You never know what impact your words will have on someone. You don't even know if anyone will ever read them. But you write. Cathartic exercise to soothe your own soul. And then you find out that you've become the voice of many. That you are soothing more souls than you will ever meet. And you become a beacon. And how odd that must be.That's how it started for me. An infertility survivor who was dealing with lots and lots of survivor guilt. It started by reading the usual suspect. Grrl, Julie, Tertia, Julia, et al. They gave words to what I had felt when I was going through it all. The isolation. The hope. All the crap that goes along with it. And I started to feel better. Their successes started to feel like mine. When their kids were born, it felt like I had won all over again. Bizarre, psycho, stalking behavior completely unbecoming of someone who really shouldn't care less. They have the eloquent words I could never come up with on my own. And that kinda freaks me out a little bit.
I have always been sufficient all on my own. I have lived on my own since I was 16 years old. I followed the Grateful Dead. I was a street kid in Seattle. I hitchiked all over the West coast. I was a door to door salesperson for cleaner, for pete's sake! I have lived more in my 29 (30 on Saturday) years than most people ever will. And then I met my love. The first guy to ever hold my attention for very long. I thought long term relationships were 3 months or less. But Joe came along and all that changed. He rocked my socks. He was cocky and sure of himself and how cute he really was. And that drove me nutso. To add to the attraction, he had the cutest 2 year old boy with him. His son. I didn't even think that I wanted kids until I met that little blonde boy. Who turns 13 tomorrow. Wow, how time flies. I became a cliche at that point.

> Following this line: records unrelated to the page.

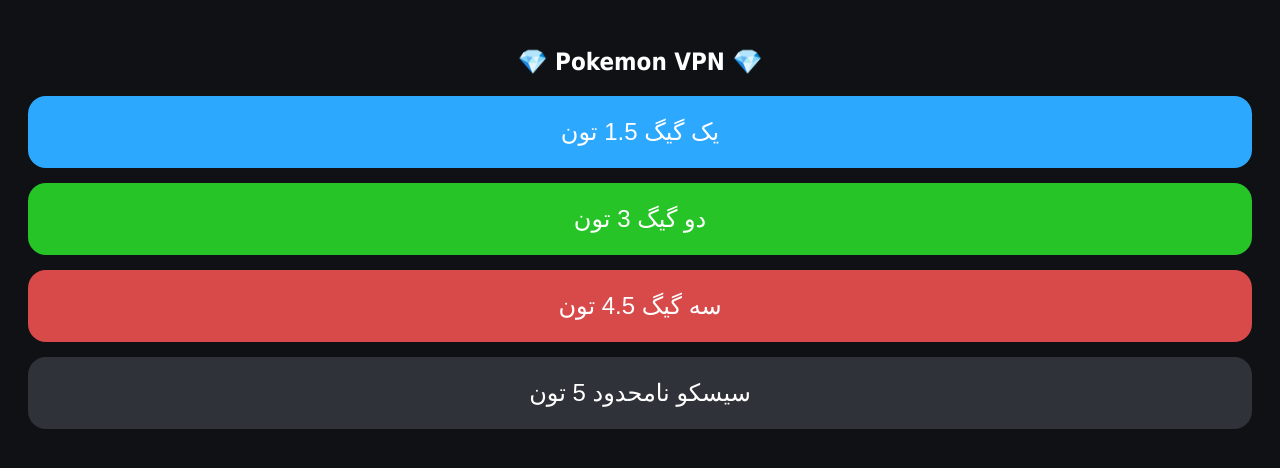
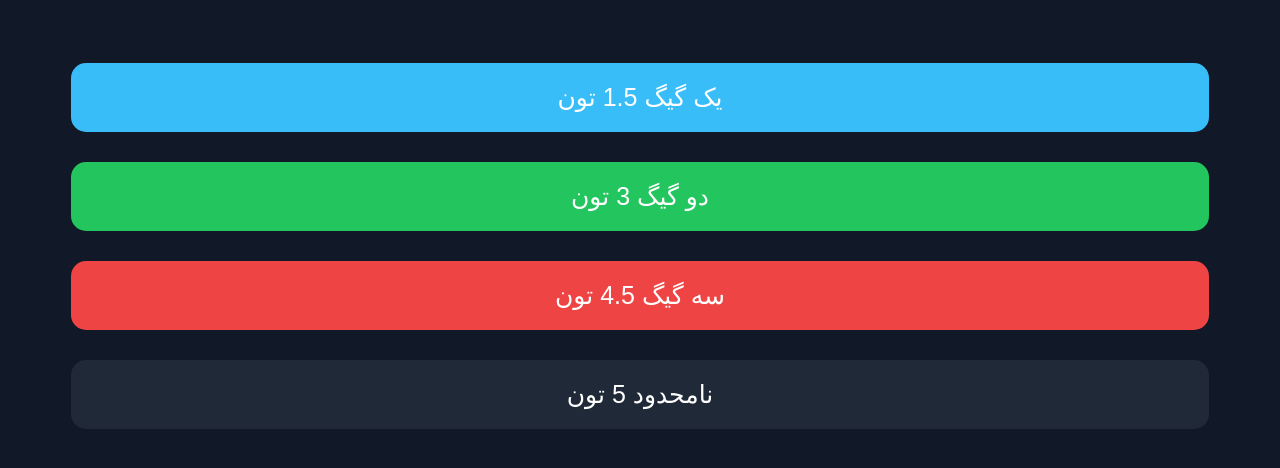
Before and after one commit to ebrahimbaram3745-gif/New-bots, a plain HTML site: page index.html in a window 1280 px wide. Drawn offline with Linux system fonts and the light colour scheme.

Commit message:
Update index.html

```diff
--- a/index.html
+++ b/index.html
@@ -1,43 +1,44 @@
 <!DOCTYPE html>
-<html lang="fa" dir="rtl">
-
+<html lang="fa">
 <head>
 <meta charset="UTF-8">
 <meta name="viewport" content="width=device-width, initial-scale=1.0">
 
+<title>VPN SHOP</title>
+
 <style>
 
 body{
-background:#0f1115;
-padding:20px;
-font-family:tahoma;
-color:white;
+    background:#111827;
+    font-family:tahoma;
+    text-align:center;
+    padding-top:40px;
 }
 
 .btn{
-width:100%;
-padding:22px;
-border:none;
-border-radius:18px;
-margin-bottom:15px;
-font-size:24px;
-color:white;
+    width:90%;
+    padding:20px;
+    margin:15px;
+    border:none;
+    border-radius:15px;
+    color:white;
+    font-size:25px;
 }
 
 .blue{
-background:#2da8ff;
+    background:#38bdf8;
 }
 
 .green{
-background:#27c427;
+    background:#22c55e;
 }
 
 .red{
-background:#d84a4a;
+    background:#ef4444;
 }
 
 .dark{
-background:#2f3238;
+    background:#1f2937;
 }
 
 </style>
@@ -45,25 +46,13 @@
 
 <body>
 
-<h2 align="center">
-💎 Pokemon VPN 💎
-</h2>
+<button class="btn blue">یک گیگ 1.5 تون</button>
 
-<button class="btn blue">
-یک گیگ 1.5 تون
-</button>
+<button class="btn green">دو گیگ 3 تون</button>
 
-<button class="btn green">
-دو گیگ 3 تون
-</button>
+<button class="btn red">سه گیگ 4.5 تون</button>
 
-<button class="btn red">
-سه گیگ 4.5 تون
-</button>
-
-<button class="btn dark">
-سیسکو نامحدود 5 تون
-</button>
+<button class="btn dark">نامحدود 5 تون</button>
 
 </body>
 </html>
```
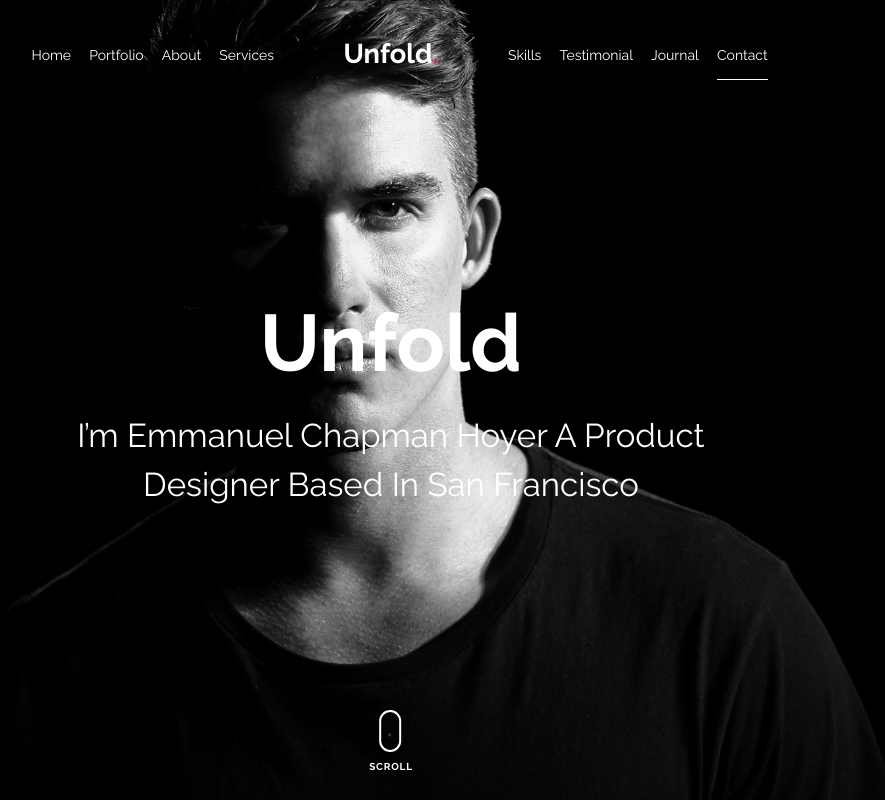
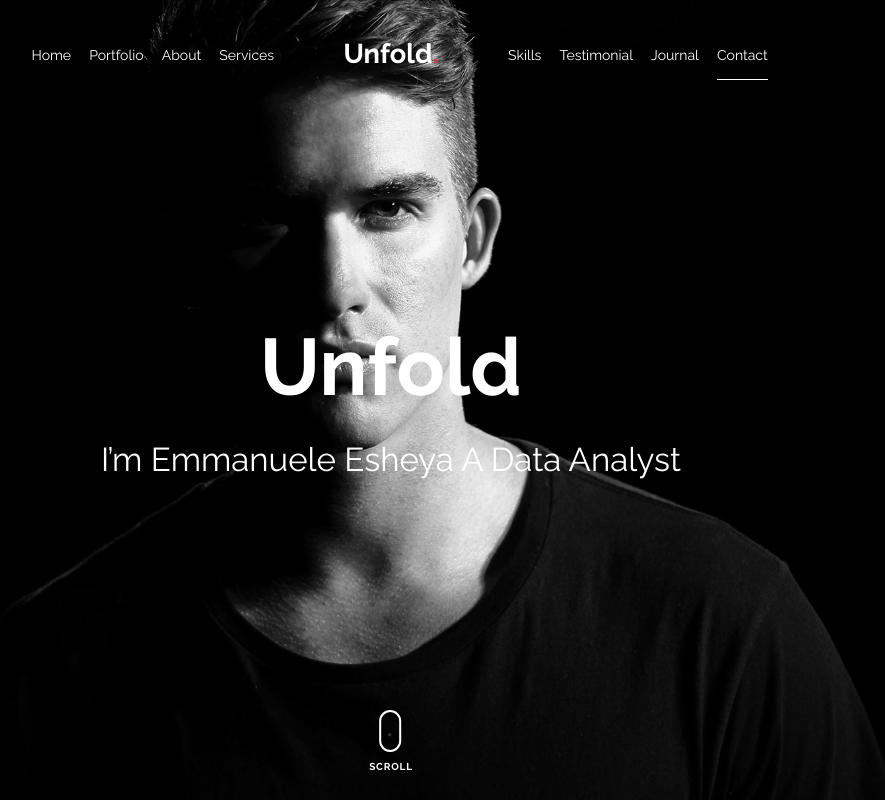
Before and after one commit to Hemax200/Portfolio, a plain HTML site: page index.html in a window 1280 px wide. Shown: the top 800 px of the page, without its empty margins (249-1134 px from the left). Drawn offline with nearby package versions, Linux system fonts and the light colour scheme; files whose address does not match are found by name.

Commit message:
minor changes

```diff
--- a/index.html
+++ b/index.html
@@ -108,7 +108,7 @@
 
             <div class="col-md-7 mx-auto text-center">
               <h1 class="heading gsap-reveal-hero">Unfold</h1>
-              <h2 class="subheading gsap-reveal-hero">I’m Emmanuel Chapman Hoyer A Product Designer Based In San Francisco</h2>
+              <h2 class="subheading gsap-reveal-hero">I’m Emmanuele Esheya A Data Analyst</h2>
             </div>
 
           </div>
```
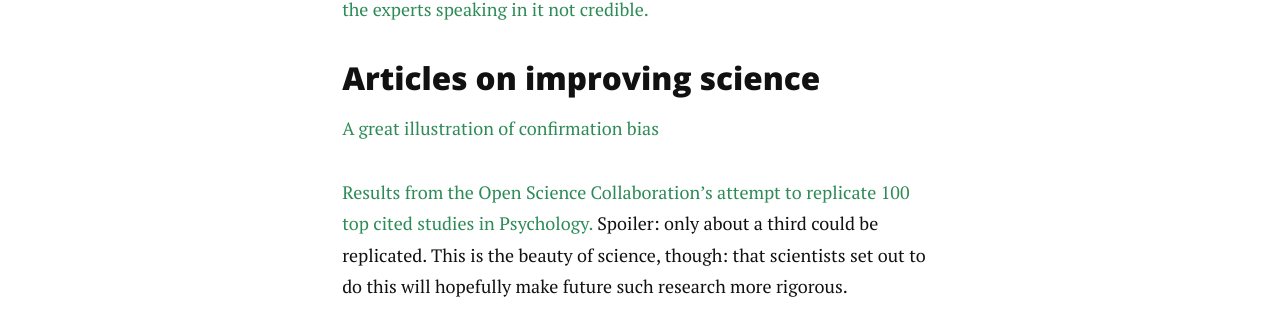
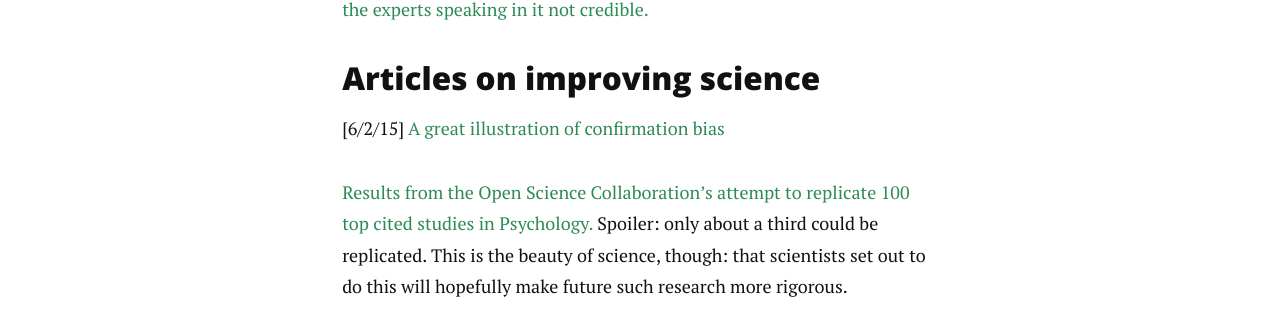
Before and after one commit to PositronicsLab/positronicslab.github.io, a Jekyll site: the page built from _posts/2015-09-10-better-science.markdown, in a window 1280 px wide. Shown: the part 866-1177 px from the top of the page. Built offline with Jekyll 4.4.1, drawn with Linux system fonts in a browser that asks for light colours; nearby versions of some CDN libraries; Markdown is read by kramdown in place of the engine named in the settings.

Commit message:
Fixed posts

```diff
--- a/_posts/2015-09-10-better-science.markdown
+++ b/_posts/2015-09-10-better-science.markdown
@@ -14,7 +14,7 @@ not credible.</a>
 
 ### Articles on improving science
 
-<a href="http://www.nytimes.com/interactive/2015/07/03/upshot/a-quick-puzzle-to-test-your-problem-solving.html">A great illustration of confirmation bias</a>
+[6/2/15] <a href="http://www.nytimes.com/interactive/2015/07/03/upshot/a-quick-puzzle-to-test-your-problem-solving.html">A great illustration of confirmation bias</a>
 
 <a href="http://www.wired.com/2015/08/science-problems-web-fix/">Results from the Open Science Collaboration's attempt to replicate 100 top cited studies in Psychology.</a> Spoiler: only about a third could be replicated. This is the beauty of science, though: that scientists set out to do this will hopefully
 make future such research more rigorous.
```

Girl meets boy. They fall in love. They move in together. They play house for 1 1/2 years until they decide to get married. They get married. They start looking around at their child and decide that they might, maybe want one more. They start trying. That's when my cliche took a decidedly different turn than most. It became very much not an easy thing. What is supposed to be the most natural, beautiful thing in the world turned out to completely suck. Really suck. I saw more of the dildo-cam (i named him george) than I did of my husband. Shots and pills and tests and blood and vampires and and and and and and. The list just goes on. Throughout this time we decided that I should adopt that little blonde boy. And so I did. And I thought that that might be it. That maybe that was the child that was intended for me. It didn't matter to me that he wasn't biologically related to me. He was MINE. And the funny thing was, he even kinda looks like me. We kept trying though. For 5 years. FIVE years. That is a long ass time for my ass to take the abuse it took. And we got pregnant. And the baby died. And that sucked too.
I gave up then. Hope had officially left the building. Hope was a bitch. But then (and I hate this part because it just doesn't usually happen like this, regardless of what other people say), we were pregnant. And at the end of a very sucky pregnancy filled with the joys of high blood pressure, toxemia and fetal distress, we had another little blonde boy. Who is now 4. And boy, has my life changed.
This is me, Jessie. This is my life. Sit down, strap yourself in and hold on. It gets quite bumpy occasionally. Welcome to it.